The Roots of the Arthurian Mythos:
When Geoffrey of Monmouth produced his Historia Regum Britannia and Vita Merlini between 1135 and 1150, he became the central transmitter of the Arthurian mythos; from a largely oral testimony to a written body of legend that has continued to develop to this day. Geoffrey may have had access to some of the early sources, such as St Gildas’ De Excidio et Conquestu Britanniae (6th century) and Nennius’ Historia Brittonum (9th century) and possibly other lost literary sources, which suggest Arthur could have been a 5th or 6th century British chieftain. But it seems clear that much of his Historia and the Vita Merlini used an orally transmitted folklore to construct the ontology of the inhabitants of his Arthurian stories.
Although many scholars of the following generation, such as Giraldus Cambrensis, derided Geoffrey’s account of Dark-Age history as ‘a book full of lies and made-up fables’, it retained its influence over later medieval authors and helped to imbue a supernatural ambience into the literary mythical cycle that would come to be known as ‘ The Matter of Britain’. Writers such as Chrétien de Troyes, Wolfram von Eschenbach and Sir Thomas Malory took the core of Geoffrey’s Historia and Vita Merlini, and proceeded to convert it to their own literary ends.
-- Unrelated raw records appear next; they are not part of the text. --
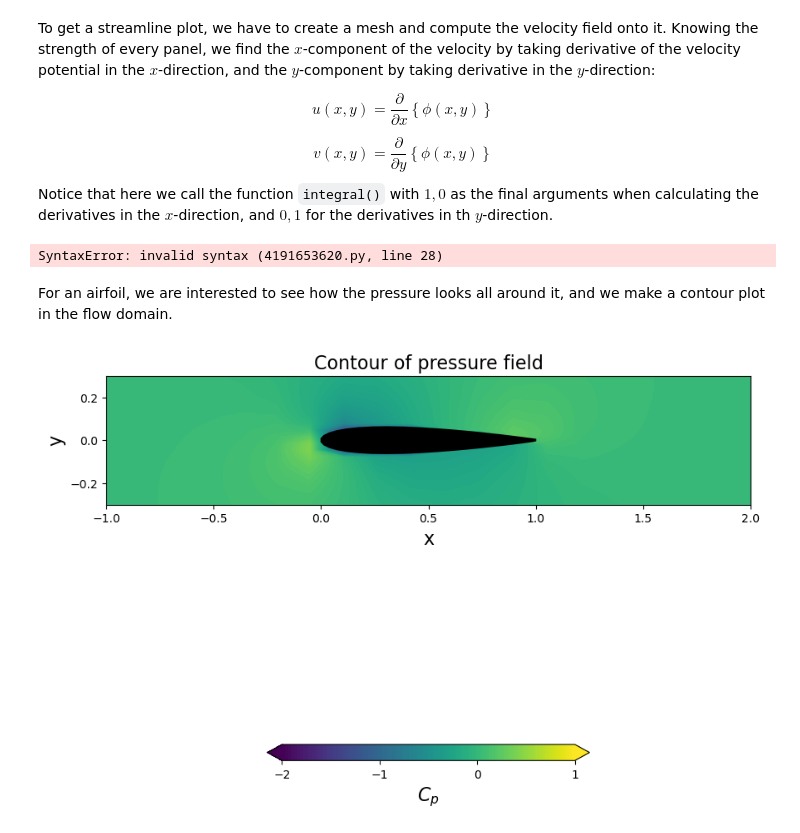
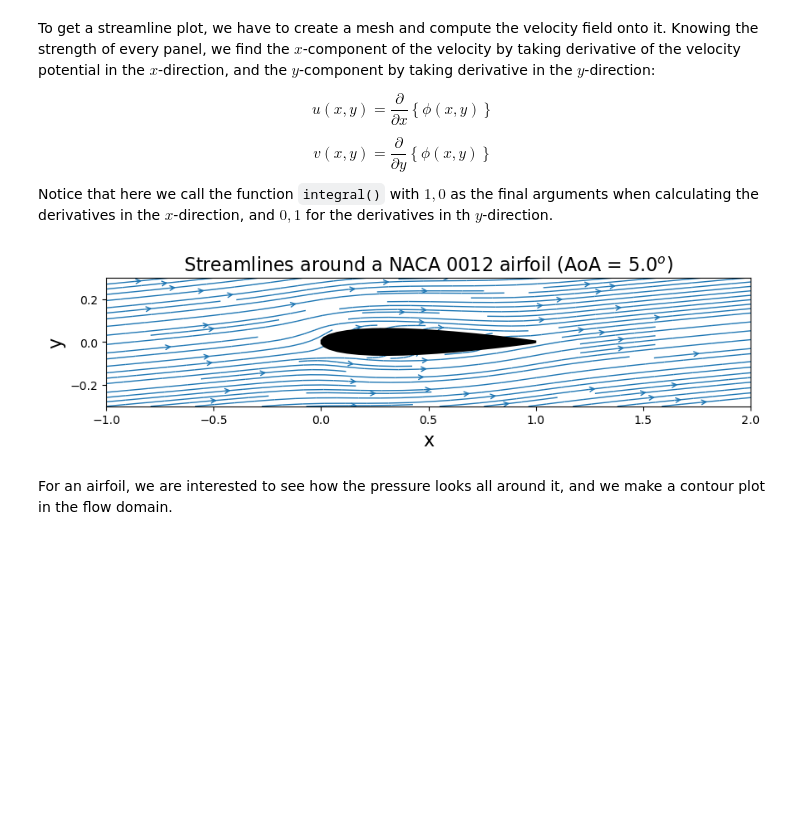
Before and after one commit to pentadont/Project_Math, a Jupyter notebook: Math_project/MathProject.ipynb, the cells around one changed output. Drawn from its saved outputs; the diff is of its cells as text; code cells hidden in the pictures; blank space fills up the shorter version.

```diff
--- a/Math_project/MathProject.ipynb
+++ b/Math_project/MathProject.ipynb
@@ -593,13 +591,13 @@ def build_freestream_rhs(panels, freestream):
     b: 1D Numpy array of floats
         Freestream contribution on each panel and on the Kutta condition.
     """
-    b = np.empty(panels.size + 1, dtype=float)
+    b = numpy.empty(panels.size + 1, dtype=float)
     # freestream contribution on each panel
     for i, panel in enumerate(panels):
-        b[i] = -freestream.u_inf * np.cos(freestream.alpha - panel.beta)
+        b[i] = -freestream.u_inf * numpy.cos(freestream.alpha - panel.beta)
     # freestream contribution on the Kutta condition
-    b[-1] = -freestream.u_inf * (np.sin(freestream.alpha - panels[0].beta) +
-                                 np.sin(freestream.alpha - panels[-1].beta) )
+    b[-1] = -freestream.u_inf * (numpy.sin(freestream.alpha - panels[0].beta) +
+                                 numpy.sin(freestream.alpha - panels[-1].beta) )
     return b
 # %%
 A = build_singularity_matrix(A_source, B_vortex)
@@ -608,7 +606,7 @@ b = build_freestream_rhs(panels, freestream)
 To solve the linear system will use the Scipy function linalg.solve. Then we store the results in the attribute sigma of each Panel object. We also create a variable gamma to store the value of the constant vortex strength.
 # %%
 # solve for singularity strengths
-strengths = np.linalg.solve(A, b)
+strengths = numpy.linalg.solve(A, b)
 
 # store source strength on each panel
 for i , panel in enumerate(panels):
@@ -807,10 +804,10 @@ def get_velocity_field(panels, freestream, X, Y):
         y-component of the velocity vector field.
     """
     # freestream contribution
-    u = freestream.u_inf * math.cos(freestream.alpha) * np.ones_like(X, dtype=float)
-    v = freestream.u_inf * math.sin(freestream.alpha) * np.ones_like(X, dtype=float)
+    u = freestream.u_inf * math.cos(freestream.alpha) * numpy.ones_like(X, dtype=float)
+    v = freestream.u_inf * math.sin(freestream.alpha) * numpy.ones_like(X, dtype=float)
     # add the contribution from each source (superposition powers!!!)
-    vec_intregral = np.vectorize(integral)
+    vec_intregral = numpy.vectorize(integral)
     for panel in panels:
         u += panel.sigma / (2.0 * math.pi) * vec_intregral(X, Y, panel, 1.0, 0.0)
         v += panel.sigma / (2.0 * math.pi) * vec_intregral(X, Y, panel, 0.0, 1.0)
@@ -821,73 +818,28 @@ def get_velocity_field(panels, freestream, X, Y):
 nx, ny = 20, 20  # number of points in the x and y directions
 x_start, x_end = -1.0, 2.0
 y_start, y_end = -0.3, 0.3
-X, Y = np.meshgrid(np.linspace(x_start, x_end, nx),
-                      np.linspace(y_start, y_end, ny))
+X, Y = numpy.meshgrid(numpy.linspace(x_start, x_end, nx),
+                      numpy.linspace(y_start, y_end, ny))
 
 # compute the velocity field on the mesh grid
 u, v = get_velocity_field(panels, freestream, X, Y)
 # %%
 # plot the velocity field
 width = 10
 plt.figure(figsize=(width, width))
 plt.xlabel('x', fontsize=16)
 plt.ylabel('y', fontsize=16)
-# plt.streamplot(X, Y, u, v,
-#                   density=1, linewidth=1, arrowsize=1, arrowstyle='->')
-plt.contourf(X, Y, cp,
-                        levels=np.linspace(-2.0, 0.8, 30), extend='both')
-
-#plt.quiver(X, Y, u, v, angles='uv', scale_units='xy', scale=40, color = "b")
-plt.quiver(X, Y, u, v, angles='uv', scale=.6,
-                       arrow_scale=.5,
-                       name='quiver',
-                       line_width=2, line_color='black'
-
-# contf = plt.contourf(X, Y, cp,
-#                         levels=np.linspace(-1.5, 1.0, 100), extend='both')
-# cbar = plt.colorbar(contf,
-#                        orientation='horizontal',
-#                        shrink=0.5, pad = 0.1,
-#                        ticks=[-2.0, -1.0, 0.0, 1.0])
-# cbar.set_label('$C_p$', fontsize=16)
-
-
-
-
+plt.streamplot(X, Y, u, v,
+                  density=1, linewidth=1, arrowsize=1, arrowstyle='->')
 plt.fill([panel.xc for panel in panels],
             [panel.yc for panel in panels],
             color='k', linestyle='solid', linewidth=2, zorder=2)
 plt.axis('scaled')
 plt.xlim(x_start, x_end)
 plt.ylim(y_start, y_end)
 plt.title('Streamlines around a NACA 0012 airfoil (AoA = ${}^o$)'.format(np.rad2deg(freestream.alpha)),
              fontsize=16);
 # %% [output]
-SyntaxError: invalid syntax (4191653620.py, line 28)
+[figure, added]
 # %% [markdown]
  For an airfoil, we are interested to see how the pressure looks all around it, and we make a contour plot in the flow domain.
-# %%
-# compute the pressure field
-cp = 1.0 - (u**2 + v**2) / freestream.u_inf**2
-
-# plot the pressure field
-width = 10
-plt.figure(figsize=(width, width))
-plt.xlabel('x', fontsize=16)
-plt.ylabel('y', fontsize=16)
-contf = plt.contourf(X, Y, cp,
-                        levels=np.linspace(-2.0, 1.0, 100), extend='both')
-cbar = plt.colorbar(contf,
-                       orientation='horizontal',
-                       shrink=0.5, pad = 0.1,
-                       ticks=[-2.0, -1.0, 0.0, 1.0])
-cbar.set_label('$C_p$', fontsize=16)
-plt.fill([panel.xc for panel in panels],
-            [panel.yc for panel in panels],
-            color='k', linestyle='solid', linewidth=2, zorder=2)
-plt.axis('scaled')
-plt.xlim(x_start, x_end)
-plt.ylim(y_start, y_end)
-plt.title('Contour of pressure field', fontsize=16);
-# %% [output]
-[figure, removed]
```
Also changed, not shown: parts of 21 cells of this notebook, 11 other files.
In part this involved them taking the opportunity to culturally code the stories to their own social milieus, but they were also channeling some of the deeply embedded folkloric motifs contained in the legends, that have their roots in an ancient Celtic oral tradition.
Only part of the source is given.